The costs of patient calling systems vary from around $1000 to tens of thousands of dollars. However, if you do your homework you can find the ones that have built a track record of service and offer multiple feature Ė especially important to health providers Some private practice and group practice users of this technology reports drops in missed appointments of up to 60% or more within a month of employing a reminder / recall system. Even this very tangible benefit could be only the beginning for the creative chiropractor. With a few technological adjustments, you can keep up with the times while you keep up with your patients.

BEFORE YOU BUY

While reviewing a system's features you need to ask the following:

    1. How easy is the system to install? To use?

    2. Can it integrate/interface with your other software?

    3. How long has the manufacturer or developer been in business? How is their customer support record? Can you get references to talk to? Can you reach tech support?

    4. Is the system under warranty? How long? How expensive?

    5. Does the system recognize operator intercepts, answering machines, busy lines, no answers and hang-ups?

    6. Can you adjust the number of retries for busy numbers or no-answers? The number of minutes between retries? The number of rings per call?

    7. Can you record messages and "prompts" in your own voice or a staff member's?

    8. Can the system record messages back from your patients? Changed phone numbers?

    9. How many different messages can it send and, or receive per calling session? Can it handle more than one provider?

    10. Can calling sessions be loaded in advance? How much?

    11. Does the system have safeguards to prevent calling at undesirable times?

    12. Are the status reports of calls complete and easily available?

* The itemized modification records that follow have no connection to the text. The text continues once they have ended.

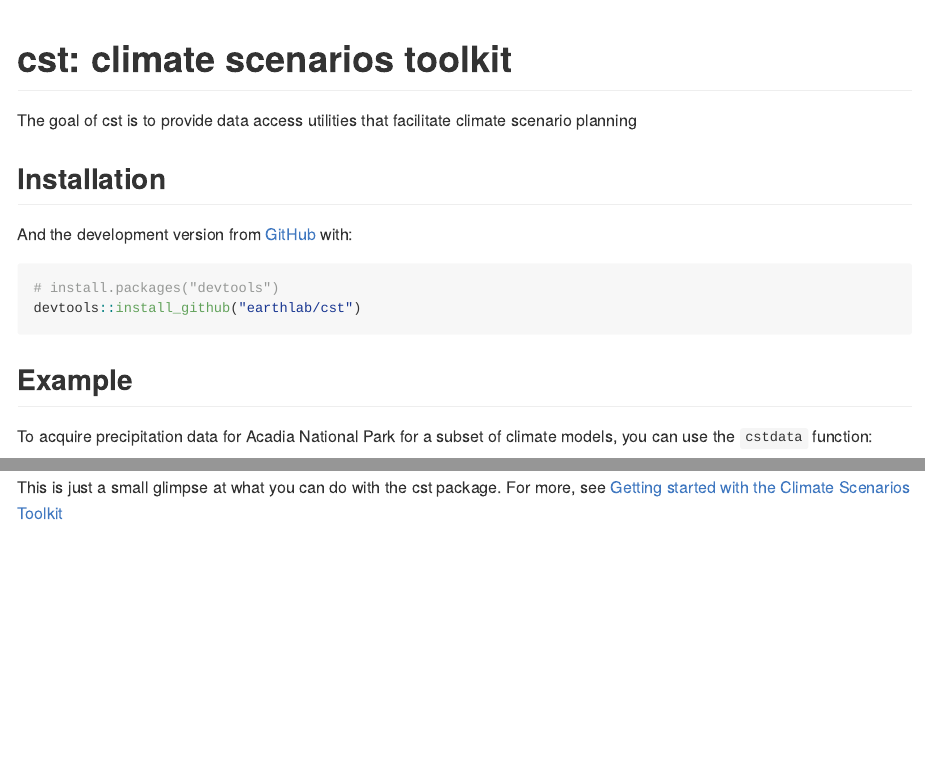
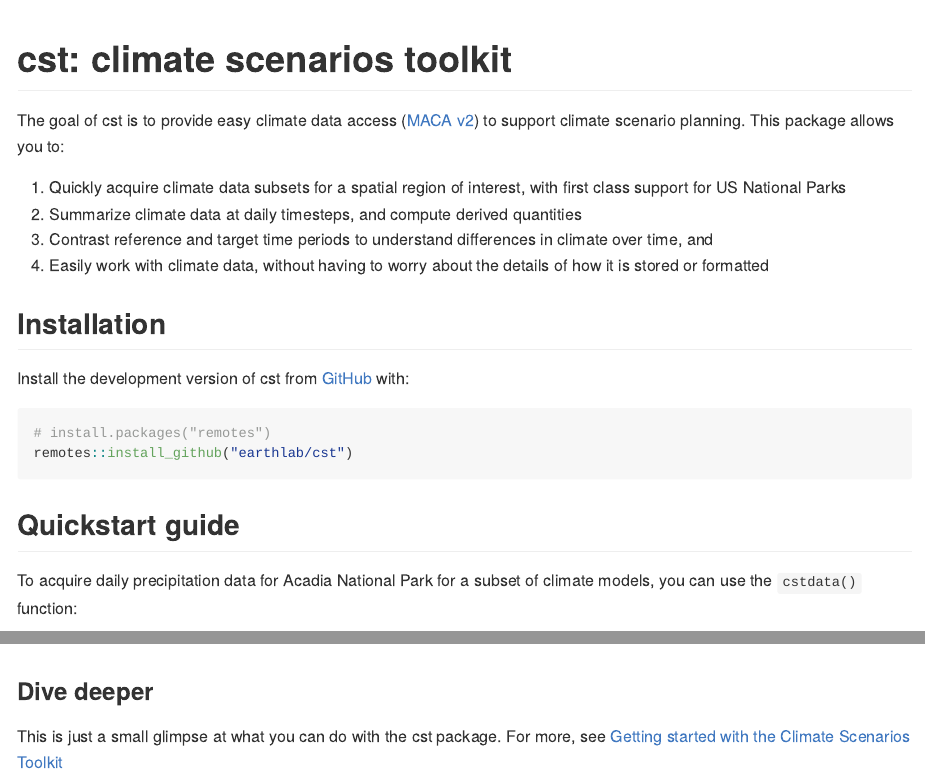
Before and after one commit to earthlab/cft, an R Markdown document (README.Rmd): the page in a window 1100 px wide, from its top, and a second part further down, joined at a grey line. The pictures show the output file README.md that the author committed with the source, drawn offline in the style of GitHub; long lines of code are wrapped; badge pictures from the web are left out.

Commit message:
Update URL in README + fix select

````diff
--- a/README.Rmd
+++ b/README.Rmd
@@ -22,21 +22,31 @@ knitr::opts_chunk$set(
 [![Project Status: Active – The project has reached a stable, usable state and is being actively developed.](https://www.repostatus.org/badges/latest/active.svg)](https://www.repostatus.org/#active)
 <!-- badges: end -->
 
-The goal of cst is to provide data access utilities that facilitate climate
-scenario planning
+The goal of cst is to provide easy climate data access
+([MACA v2](http://www.climatologylab.org/maca.html)) to support
+climate scenario planning.
+This package allows you to:
+
+1. Quickly acquire climate data subsets for a spatial region of interest, with
+first class support for US National Parks
+2. Summarize climate data at daily timesteps, and compute derived quantities
+3. Contrast reference and target time periods to understand differences in
+climate over time, and
+4. Easily work with climate data, without having to worry about the details of
+how it is stored or formatted
 
 ## Installation
 
-And the development version from [GitHub](https://github.com/) with:
+Install the development version of cst from [GitHub](https://github.com/) with:
 
 ``` r
-# install.packages("devtools")
-devtools::install_github("earthlab/cst")
+# install.packages("remotes")
+remotes::install_github("earthlab/cst")
 ```
-## Example
+## Quickstart guide
 
-To acquire precipitation data for Acadia National Park for a subset of climate
-models, you can use the `cstdata` function:
+To acquire daily precipitation data for Acadia National Park for a subset of
+climate models, you can use the `cstdata()` function:
 
 ```{r}
 library(ggplot2)
@@ -82,8 +81,10 @@ df %>%
   ggtitle("Acadia National Park, CCSM4, RCP 8.5")
 ```
 
+### Dive deeper
+
 This is just a small glimpse at what you can do with the cst package.
-For more, see [Getting started with the Climate Scenarios Toolkit](vignettes/cst-intro.Rmd)
+For more, see [Getting started with the Climate Scenarios Toolkit](https://www.earthdatascience.org/cst/articles/cst-intro.html)
 
 ## Meta
 
````
Also changed, not shown: vignettes/cst-intro.Rmd (+4 -3 lines), README.md, vignettes/plot-comps-1.png, README.Rmd (17 more changed lines), 6 other files.
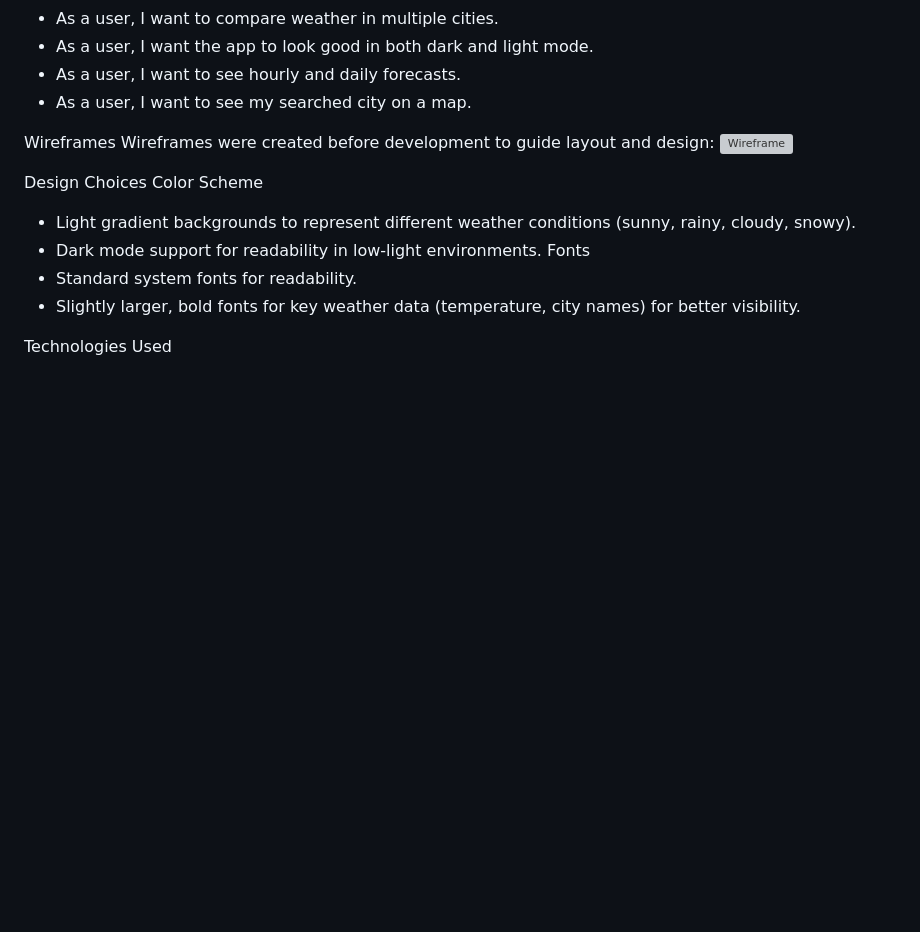
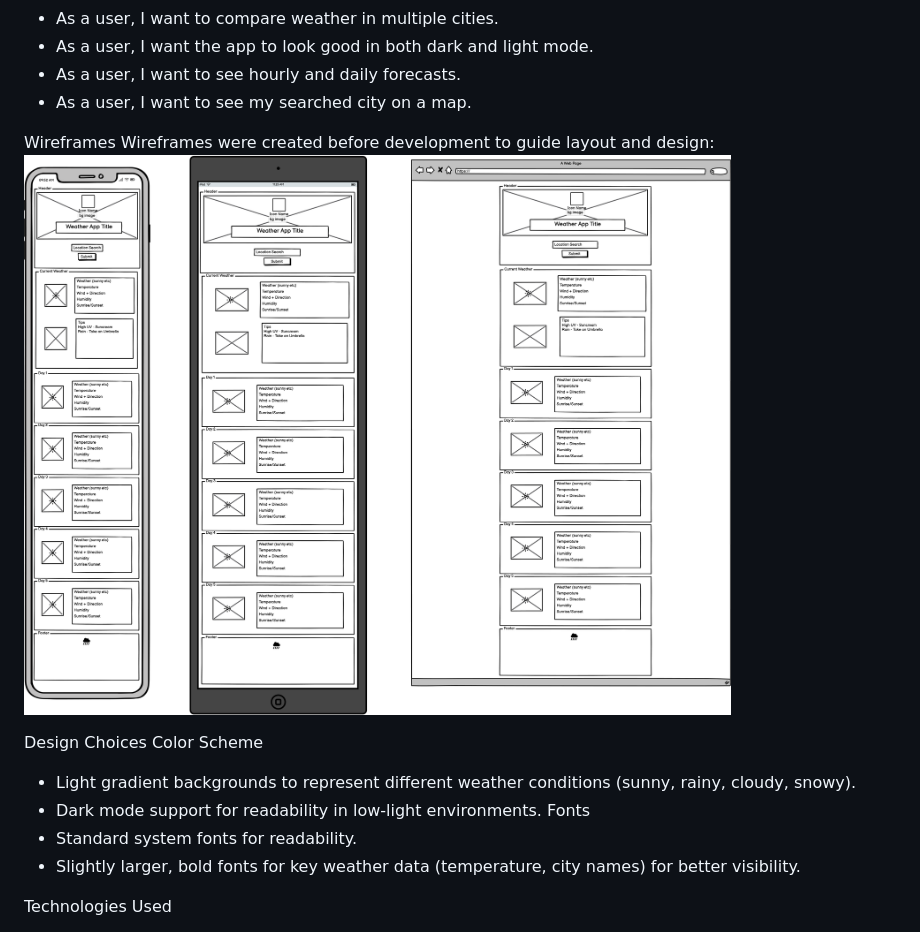
Before and after one commit to CXBeale/weather-app, a Markdown page: README.md, the part around the change. GitHub-like rendering; blank space fills up the shorter version; grey boxes are pictures that could not be loaded.

Commit message:
correct wireframe link in readme

```diff
--- a/README.md
+++ b/README.md
@@ -43,7 +43,7 @@ User Stories
 
 Wireframes
 Wireframes were created before development to guide layout and design:
-![Wireframe](assets/images/wireframe.png)
+![Wireframe](assets/images/wireframes.png)
 
 Design Choices
 Color Scheme
```
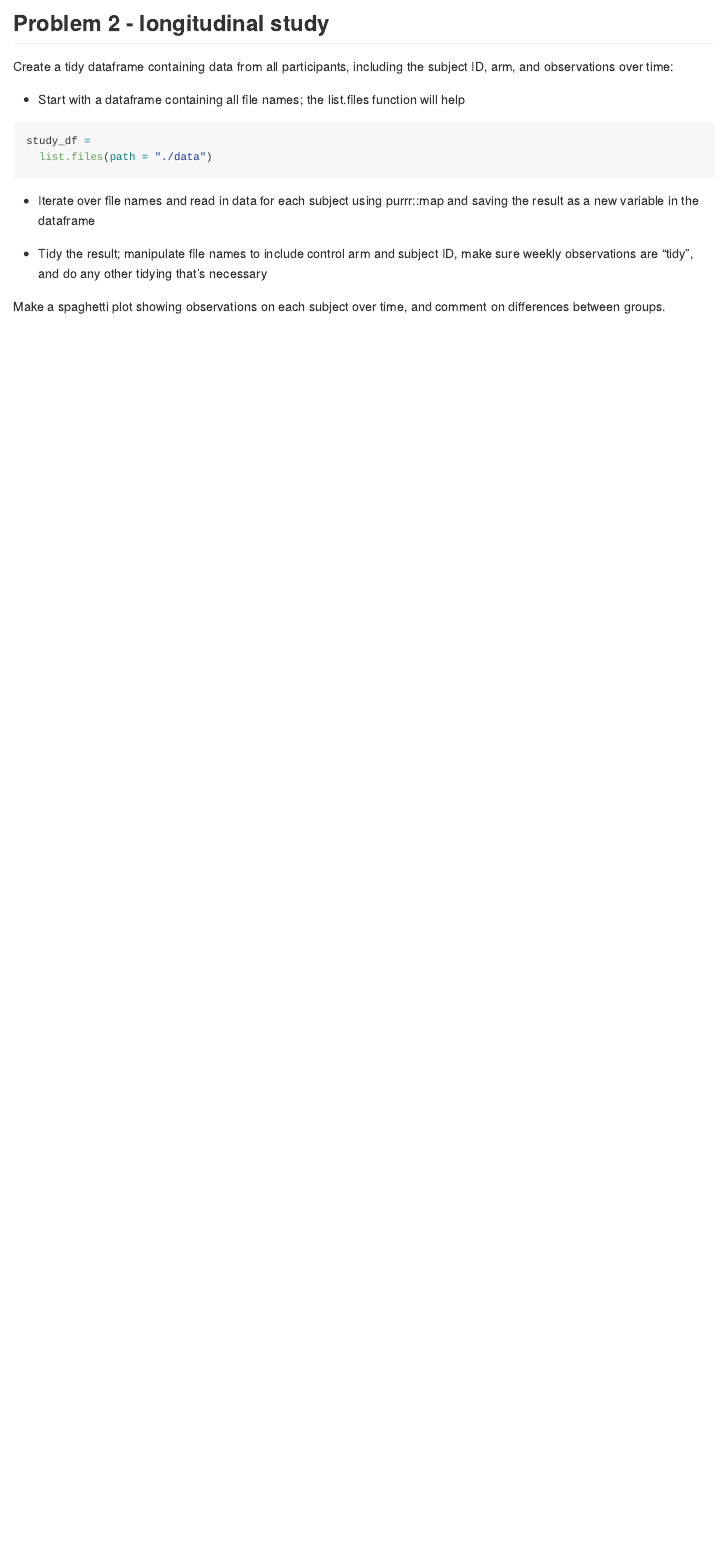
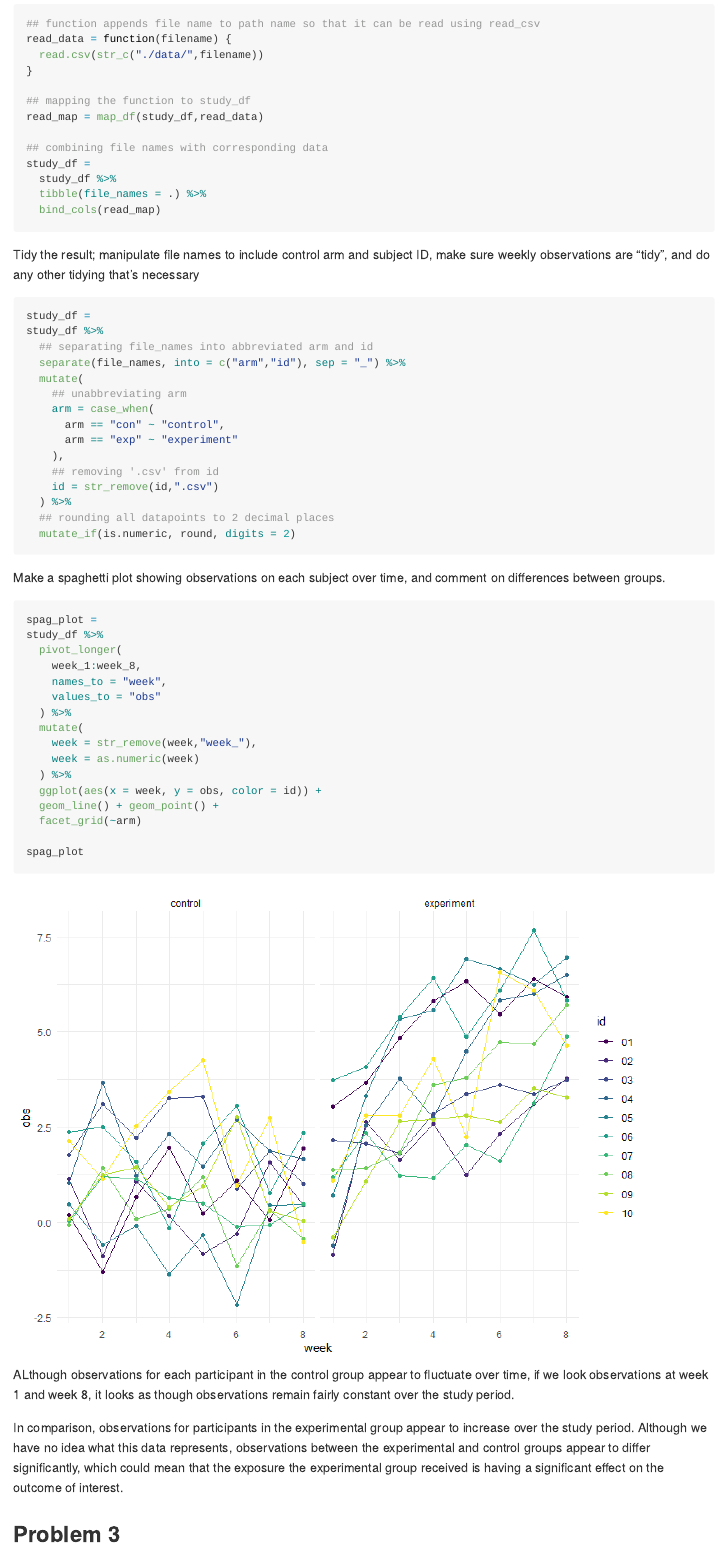
Before and after one commit to kpc2124/p8105_hw5_kpc2124, an R Markdown document (p8105_hw5_kpc2124.Rmd): the page in a window 1100 px wide, from 9200 px down before the commit and from 9550 px down after it. The pictures show the output file p8105_hw5_kpc2124.md that the author committed with the source, drawn offline in the style of GitHub.

Commit message:
completed problem 2, onward to problem 3!

````diff
--- a/p8105_hw5_kpc2124.Rmd
+++ b/p8105_hw5_kpc2124.Rmd
@@ -86,20 +88,71 @@ iris_full %>%
 
 Create a tidy dataframe containing data from all participants, including the subject ID, arm, and observations over time:
 
- - Start with a dataframe containing all file names; the list.files function will help
+Start with a dataframe containing all file names; the list.files function will help
 ```{r}
 study_df =
-  list.files(path = "./data")
+  list.files(path = "./data", pattern = '*.csv')
 ```
 
- - Iterate over file names and read in data for each subject using purrr::map and saving the result as a new variable in the dataframe
+Iterate over file names and read in data for each subject using `purrr::map` and saving the result as a new variable in the dataframe
 ```{r}
+## function appends file name to path name so that it can be read using read_csv
+read_data = function(filename) {
+  read.csv(str_c("./data/",filename))
+}
 
+## mapping the function to study_df
+read_map = map_df(study_df,read_data)
+
+## combining file names with corresponding data
+study_df =
+  study_df %>%
+  tibble(file_names = .) %>%
+  bind_cols(read_map)
 ```
 
- - Tidy the result; manipulate file names to include control arm and subject ID, make sure weekly observations are “tidy”, and do any other tidying that’s necessary
+Tidy the result; manipulate file names to include control arm and subject ID, make sure weekly observations are “tidy”, and do any other tidying that’s necessary
 ```{r}
-
+study_df =
+study_df %>%
+  ## separating file_names into abbreviated arm and id
+  separate(file_names, into = c("arm","id"), sep = "_") %>%
+  mutate(
+    ## unabbreviating arm
+    arm = case_when(
+      arm == "con" ~ "control",
+      arm == "exp" ~ "experiment"
+    ),
+    ## removing '.csv' from id
+    id = str_remove(id,".csv")
+  ) %>%
+  ## rounding all datapoints to 2 decimal places
+  mutate_if(is.numeric, round, digits = 2)
 ```
 
 Make a spaghetti plot showing observations on each subject over time, and comment on differences between groups.
+```{r}
+spag_plot =
+study_df %>%
+  pivot_longer(
+    week_1:week_8,
+    names_to = "week",
+    values_to = "obs"
+  ) %>%
+  mutate(
+    week = str_remove(week,"week_"),
+    week = as.numeric(week)
+  ) %>%
+  ggplot(aes(x = week, y = obs, color = id)) +
+  geom_line() + geom_point() +
+  facet_grid(~arm)
+
+spag_plot
+```
+
+ALthough observations for each participant in the control group appear to fluctuate over time, if we look observations at week 1 and week 8, it looks as though observations remain fairly constant over the study period.
+
+In comparison, observations for participants in the experimental group appear to increase over the study period. Although we have no idea what this data represents, observations between the experimental and control groups appear to differ significantly, which could mean that the exposure the experimental group received is having a significant effect on the outcome of interest.
+
+
+## Problem 3
````
Also changed, not shown: p8105_hw5_kpc2124.md, p8105_hw5_kpc2124_files/figure-gfm/unnamed-chunk-6-1.png (added), p8105_hw5_kpc2124.Rmd (4 more changed lines).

About Janice Williams

Janice Williams, based in Tucson, Arizona, is a communications consultant, professional musician, published author and freelance writer on music and the arts.